_Work request_:
Please restate the records below word for word, leaving out every picture.

[Revision comparison data]
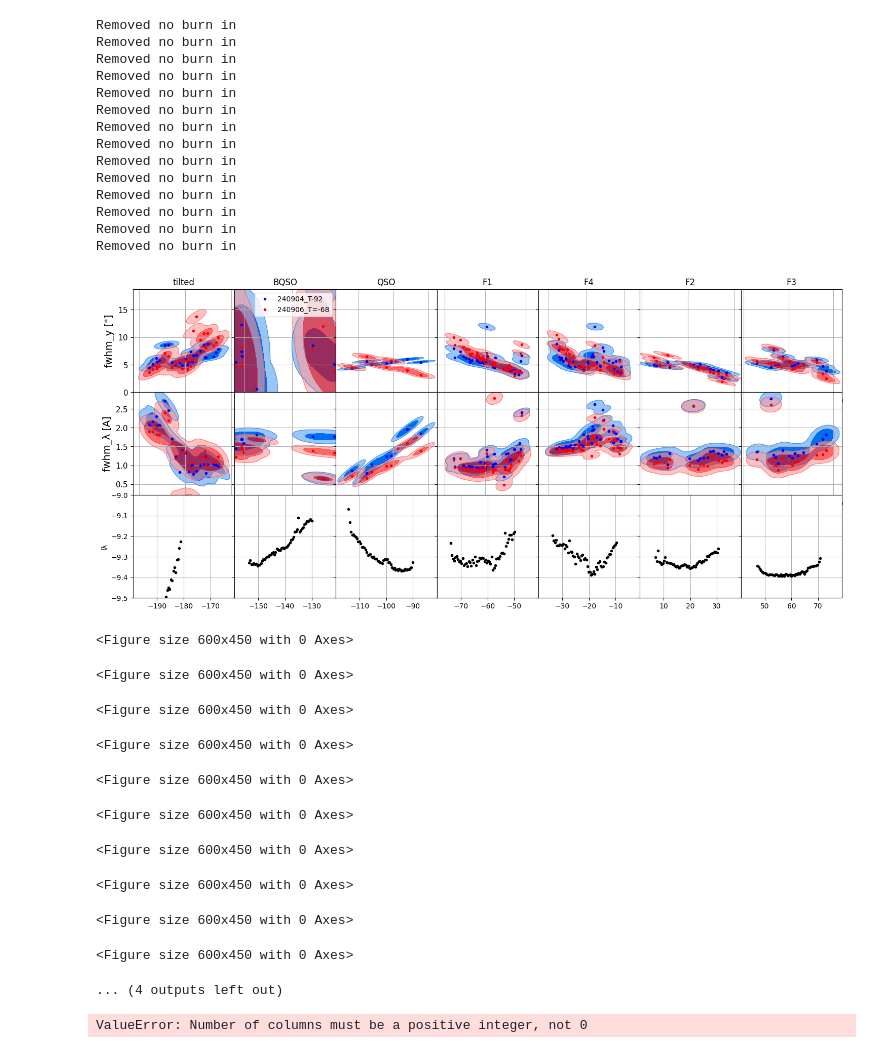
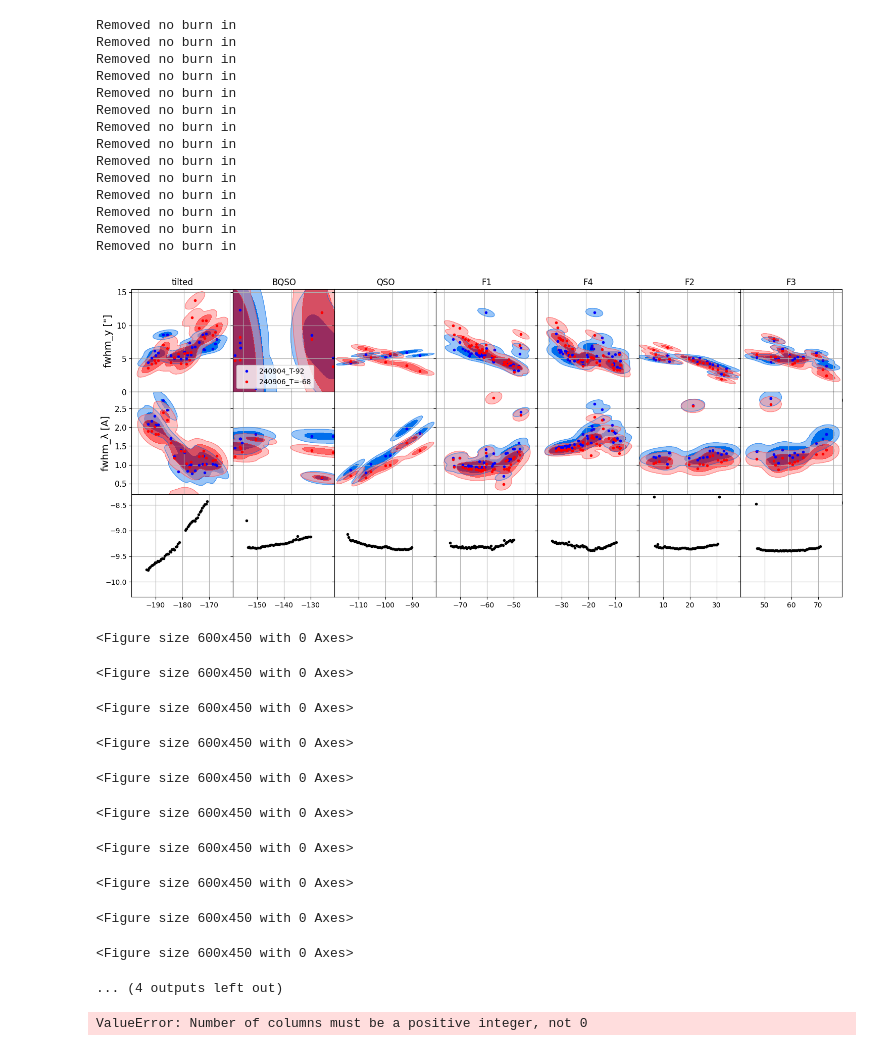
Before and after one commit to vpicouet/pyds9plugin, a Jupyter notebook: pyds9plugin/Macros/FB/AIT/focus_analysis.ipynb, the cells around one changed output. Drawn from its saved outputs; the diff is of its cells as text; code cells hidden in the pictures.

```diff
--- a/pyds9plugin/Macros/FB/AIT/focus_analysis.ipynb
+++ b/pyds9plugin/Macros/FB/AIT/focus_analysis.ipynb
@@ -66,7 +66,7 @@ def analyze_focus(path=None, path1=None,path2=None,lims=[0]*15,name="T" ,pixel=F
     if not pixel:
         ps_spatial = 1.1
         ps_spectral = 0.21
-        ylim_spatial = (0,17*ps_spatial)
+        ylim_spatial = (0,14*ps_spatial)
         ylim_spectral = (1*ps_spectral,14*ps_spectral)
         unit_spatial = ' ["]'
         unit_spectral = ' [A]'
@@ -178,7 +178,8 @@ def analyze_focus(path=None, path1=None,path2=None,lims=[0]*15,name="T" ,pixel=F
             title2 =  "T=%sC"%(t[:5])
             ax[0].plot(cat[mask][x],cat[mask]["fwhm_y"],'.b',label=label)
             ax[1].plot(cat[mask][x],cat[mask]["fwhm_x"],'.b',label=label)
-        # ax[0].legend(loc="upper left",title=title1)
+        if i==1:
+            ax[0].legend(loc="upper left")#,title=title1)
         # ax[1].legend(loc="upper left",title=title2)
 
     for i, (file, ax,lim,name) in enumerate(zip(files1,axes.T,lims, names_)):
@@ -213,6 +214,8 @@ def analyze_focus(path=None, path1=None,path2=None,lims=[0]*15,name="T" ,pixel=F
             g.plot_2d([samples], x, 'ly', filled=True,ax=ax[3],colors=["r"],alphas=[alpha])
             ax[2].plot(cat[mask][x],cat[mask]["lx"],'.r')
             ax[3].plot(cat[mask][x],cat[mask]["ly"],'.r')
+        if i==1:
+            ax[0].legend(loc="upper left")#,title=title1)
 
 
     for i, (file, ax,lim,name) in enumerate(zip(files2,axes.T,lims, names_)):
@@ -247,6 +250,8 @@ def analyze_focus(path=None, path1=None,path2=None,lims=[0]*15,name="T" ,pixel=F
             g.plot_2d([samples], x, 'ly', filled=True,ax=ax[3],colors=["g"],alphas=[alpha])
             ax[2].plot(cat[mask][x],cat[mask]["lx"],'.g')
             ax[3].plot(cat[mask][x],cat[mask]["ly"],'.g')
+        if i==1:
+            ax[0].legend(loc="upper left")#,title=title1)
 
 
     for i,(file, ax,lim,name) in enumerate(zip(files,axes.T,lims, names_)):
@@ -264,7 +269,7 @@ def analyze_focus(path=None, path1=None,path2=None,lims=[0]*15,name="T" ,pixel=F
     if slit_size:
         ax[2].set_ylim((4,8))
         ax[3].set_ylim((10,39))
-    for i,l in enumerate(['fwhm_y'+unit_spatial,'fwhm_λ'+unit_spectral,'lλ','ly']):
+    for i,l in enumerate(['fwhm_y'+unit_spatial,'fwhm_λ'+unit_spectral]):#,'lλ','ly'
         try:
             axes[i][0].set_ylabel(l)
         except IndexError:
@@ -316,36 +321,38 @@ cold_5b = "/Users/Vincent/Nextcloud/LAM/FIREBALL/all_diffuse_illumination/2023/9
 cold_6="/Users/Vincent/Nextcloud/LAM/FIREBALL/all_diffuse_illumination/2023/10_cold_230320_0.55/*.csv"
 
 
 
 
 
 
 masks_2023a= '/Users/Vincent/Nextcloud/LAM_new_account/FIREBALL/2022/Masks/laser_measurements/measurement_6_March2023/*all*.txt'
 masks_2024a="/Users/Vincent/Library/CloudStorage/GoogleDrive-fireball2.telescope@gmail.com/.shortcut-targets-by-id/1ZgB7kY-wf7meXrq8v-1vIzor75aRdLDn/FIREBall-2/FB2_2025/GOBC_data/Laser_mask_measurement/v5/*.txt"
 opt_pos=-3.25
 det_pos=-3.25*np.ones(2)
 tilt=np.array([-0.1,-0.1,-0.1])*0
 path_2024_cold="/Users/Vincent/Library/CloudStorage/GoogleDrive-fireball2.telescope@gmail.com/.shortcut-targets-by-id/1ZgB7kY-wf7meXrq8v-1vIzor75aRdLDn/FIREBall-2/FB2_2025/DOBC_data/240904/240904_T-92/*.csv"
-path_2023_august="/Users/Vincent/Nextcloud/LAM_new_account/FIREBALL/all_diffuse_illumination/2023/18_cold_-120_230819/*.csv"
+path_2023_august_m120="/Users/Vincent/Nextcloud/LAM_new_account/FIREBALL/all_diffuse_illumination/2023/18_cold_-120_230819/*.csv"
+path_2023_august_m105="/Users/Vincent/Nextcloud/LAM_new_account/FIREBALL/all_diffuse_illumination/2023/17_cold_230804_-105/*.csv"
+path_2023_june_m95="/Users/Vincent/Nextcloud/LAM_new_account/FIREBALL/all_diffuse_illumination/2023/16_cold_230612_T-95/*.csv"
 path_2024_warm="/Users/Vincent/Library/CloudStorage/GoogleDrive-fireball2.telescope@gmail.com/.shortcut-targets-by-id/1ZgB7kY-wf7meXrq8v-1vIzor75aRdLDn/FIREBall-2/FB2_2025/DOBC_data/240906/240906_T=-68/*.csv"
 # a = analyze_focus(path=path_2024_cold, path1=path_2024_warm,path2=path2,name="T" ,pixel=False, x="y",fit=False,title=None,slit_size=False,order=[-2,1,4,3,2,-1],masks=masks_2023a,ylim=None,opt_pos=opt_pos,det_pos=det_pos,tilt=tilt) #[-1,-2,0,3,1,2,4]
-a = analyze_focus(path=path_2024_cold, path1=path_2024_warm,path2=path2,name="T" ,pixel=False, x="y",fit=False,title=None,slit_size=False,order=[-1,0,-2,1,4,2,3],masks=masks_2023a,ylim=(-9.5,-9),opt_pos=opt_pos,det_pos=det_pos,tilt=tilt) #[-1,-2,0,3,1,2,4]
+a = analyze_focus(path=path_2024_cold, path1=path_2024_warm,path2=None,name="T" ,pixel=False, x="y",fit=False,title=None,slit_size=False,order=[-1,0,-2,1,4,2,3],masks=masks_2023a,ylim=None,opt_pos=opt_pos,det_pos=det_pos,tilt=tilt) #[-1,-2,0,3,1,2,4]
 # %% [output]
 Removed no burn in
 Removed no burn in
 Removed no burn in
 Removed no burn in
 Removed no burn in
 Removed no burn in
 Removed no burn in
 Removed no burn in
 Removed no burn in
 Removed no burn in
 Removed no burn in
 Removed no burn in
 Removed no burn in
 Removed no burn in
-[figure, old version]
+[figure, new version]
 <Figure size 600x450 with 0 Axes>
 <Figure size 600x450 with 0 Axes>
 <Figure size 600x450 with 0 Axes>
```
Also changed, not shown: 1 other file.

_Written answer_:
Before and after one commit to vpicouet/pyds9plugin, a Jupyter notebook: pyds9plugin/Macros/FB/AIT/focus_analysis.ipynb, the cells around one changed output. Drawn from its saved outputs; the diff is of its cells as text; code cells hidden in the pictures.

```diff
--- a/pyds9plugin/Macros/FB/AIT/focus_analysis.ipynb
+++ b/pyds9plugin/Macros/FB/AIT/focus_analysis.ipynb
@@ -66,7 +66,7 @@ def analyze_focus(path=None, path1=None,path2=None,lims=[0]*15,name="T" ,pixel=F
     if not pixel:
         ps_spatial = 1.1
         ps_spectral = 0.21
-        ylim_spatial = (0,17*ps_spatial)
+        ylim_spatial = (0,14*ps_spatial)
         ylim_spectral = (1*ps_spectral,14*ps_spectral)
         unit_spatial = ' ["]'
         unit_spectral = ' [A]'
@@ -178,7 +178,8 @@ def analyze_focus(path=None, path1=None,path2=None,lims=[0]*15,name="T" ,pixel=F
             title2 =  "T=%sC"%(t[:5])
             ax[0].plot(cat[mask][x],cat[mask]["fwhm_y"],'.b',label=label)
             ax[1].plot(cat[mask][x],cat[mask]["fwhm_x"],'.b',label=label)
-        # ax[0].legend(loc="upper left",title=title1)
+        if i==1:
+            ax[0].legend(loc="upper left")#,title=title1)
         # ax[1].legend(loc="upper left",title=title2)
 
     for i, (file, ax,lim,name) in enumerate(zip(files1,axes.T,lims, names_)):
@@ -213,6 +214,8 @@ def analyze_focus(path=None, path1=None,path2=None,lims=[0]*15,name="T" ,pixel=F
             g.plot_2d([samples], x, 'ly', filled=True,ax=ax[3],colors=["r"],alphas=[alpha])
             ax[2].plot(cat[mask][x],cat[mask]["lx"],'.r')
             ax[3].plot(cat[mask][x],cat[mask]["ly"],'.r')
+        if i==1:
+            ax[0].legend(loc="upper left")#,title=title1)
 
 
     for i, (file, ax,lim,name) in enumerate(zip(files2,axes.T,lims, names_)):
@@ -247,6 +250,8 @@ def analyze_focus(path=None, path1=None,path2=None,lims=[0]*15,name="T" ,pixel=F
             g.plot_2d([samples], x, 'ly', filled=True,ax=ax[3],colors=["g"],alphas=[alpha])
             ax[2].plot(cat[mask][x],cat[mask]["lx"],'.g')
             ax[3].plot(cat[mask][x],cat[mask]["ly"],'.g')
+        if i==1:
+            ax[0].legend(loc="upper left")#,title=title1)
 
 
     for i,(file, ax,lim,name) in enumerate(zip(files,axes.T,lims, names_)):
@@ -264,7 +269,7 @@ def analyze_focus(path=None, path1=None,path2=None,lims=[0]*15,name="T" ,pixel=F
     if slit_size:
         ax[2].set_ylim((4,8))
         ax[3].set_ylim((10,39))
-    for i,l in enumerate(['fwhm_y'+unit_spatial,'fwhm_λ'+unit_spectral,'lλ','ly']):
+    for i,l in enumerate(['fwhm_y'+unit_spatial,'fwhm_λ'+unit_spectral]):#,'lλ','ly'
         try:
             axes[i][0].set_ylabel(l)
         except IndexError:
@@ -316,36 +321,38 @@ cold_5b = "/Users/Vincent/Nextcloud/LAM/FIREBALL/all_diffuse_illumination/2023/9
 cold_6="/Users/Vincent/Nextcloud/LAM/FIREBALL/all_diffuse_illumination/2023/10_cold_230320_0.55/*.csv"
 
 
 
 
 
 
 masks_2023a= '/Users/Vincent/Nextcloud/LAM_new_account/FIREBALL/2022/Masks/laser_measurements/measurement_6_March2023/*all*.txt'
 masks_2024a="/Users/Vincent/Library/CloudStorage/GoogleDrive-fireball2.telescope@gmail.com/.shortcut-targets-by-id/1ZgB7kY-wf7meXrq8v-1vIzor75aRdLDn/FIREBall-2/FB2_2025/GOBC_data/Laser_mask_measurement/v5/*.txt"
 opt_pos=-3.25
 det_pos=-3.25*np.ones(2)
 tilt=np.array([-0.1,-0.1,-0.1])*0
 path_2024_cold="/Users/Vincent/Library/CloudStorage/GoogleDrive-fireball2.telescope@gmail.com/.shortcut-targets-by-id/1ZgB7kY-wf7meXrq8v-1vIzor75aRdLDn/FIREBall-2/FB2_2025/DOBC_data/240904/240904_T-92/*.csv"
-path_2023_august="/Users/Vincent/Nextcloud/LAM_new_account/FIREBALL/all_diffuse_illumination/2023/18_cold_-120_230819/*.csv"
+path_2023_august_m120="/Users/Vincent/Nextcloud/LAM_new_account/FIREBALL/all_diffuse_illumination/2023/18_cold_-120_230819/*.csv"
+path_2023_august_m105="/Users/Vincent/Nextcloud/LAM_new_account/FIREBALL/all_diffuse_illumination/2023/17_cold_230804_-105/*.csv"
+path_2023_june_m95="/Users/Vincent/Nextcloud/LAM_new_account/FIREBALL/all_diffuse_illumination/2023/16_cold_230612_T-95/*.csv"
 path_2024_warm="/Users/Vincent/Library/CloudStorage/GoogleDrive-fireball2.telescope@gmail.com/.shortcut-targets-by-id/1ZgB7kY-wf7meXrq8v-1vIzor75aRdLDn/FIREBall-2/FB2_2025/DOBC_data/240906/240906_T=-68/*.csv"
 # a = analyze_focus(path=path_2024_cold, path1=path_2024_warm,path2=path2,name="T" ,pixel=False, x="y",fit=False,title=None,slit_size=False,order=[-2,1,4,3,2,-1],masks=masks_2023a,ylim=None,opt_pos=opt_pos,det_pos=det_pos,tilt=tilt) #[-1,-2,0,3,1,2,4]
-a = analyze_focus(path=path_2024_cold, path1=path_2024_warm,path2=path2,name="T" ,pixel=False, x="y",fit=False,title=None,slit_size=False,order=[-1,0,-2,1,4,2,3],masks=masks_2023a,ylim=(-9.5,-9),opt_pos=opt_pos,det_pos=det_pos,tilt=tilt) #[-1,-2,0,3,1,2,4]
+a = analyze_focus(path=path_2024_cold, path1=path_2024_warm,path2=None,name="T" ,pixel=False, x="y",fit=False,title=None,slit_size=False,order=[-1,0,-2,1,4,2,3],masks=masks_2023a,ylim=None,opt_pos=opt_pos,det_pos=det_pos,tilt=tilt) #[-1,-2,0,3,1,2,4]
 # %% [output]
 Removed no burn in
 Removed no burn in
 Removed no burn in
 Removed no burn in
 Removed no burn in
 Removed no burn in
 Removed no burn in
 Removed no burn in
 Removed no burn in
 Removed no burn in
 Removed no burn in
 Removed no burn in
 Removed no burn in
 Removed no burn in
-[figure, old version]
+[figure, new version]
 <Figure size 600x450 with 0 Axes>
 <Figure size 600x450 with 0 Axes>
 <Figure size 600x450 with 0 Axes>
```
Also changed, not shown: 1 other file.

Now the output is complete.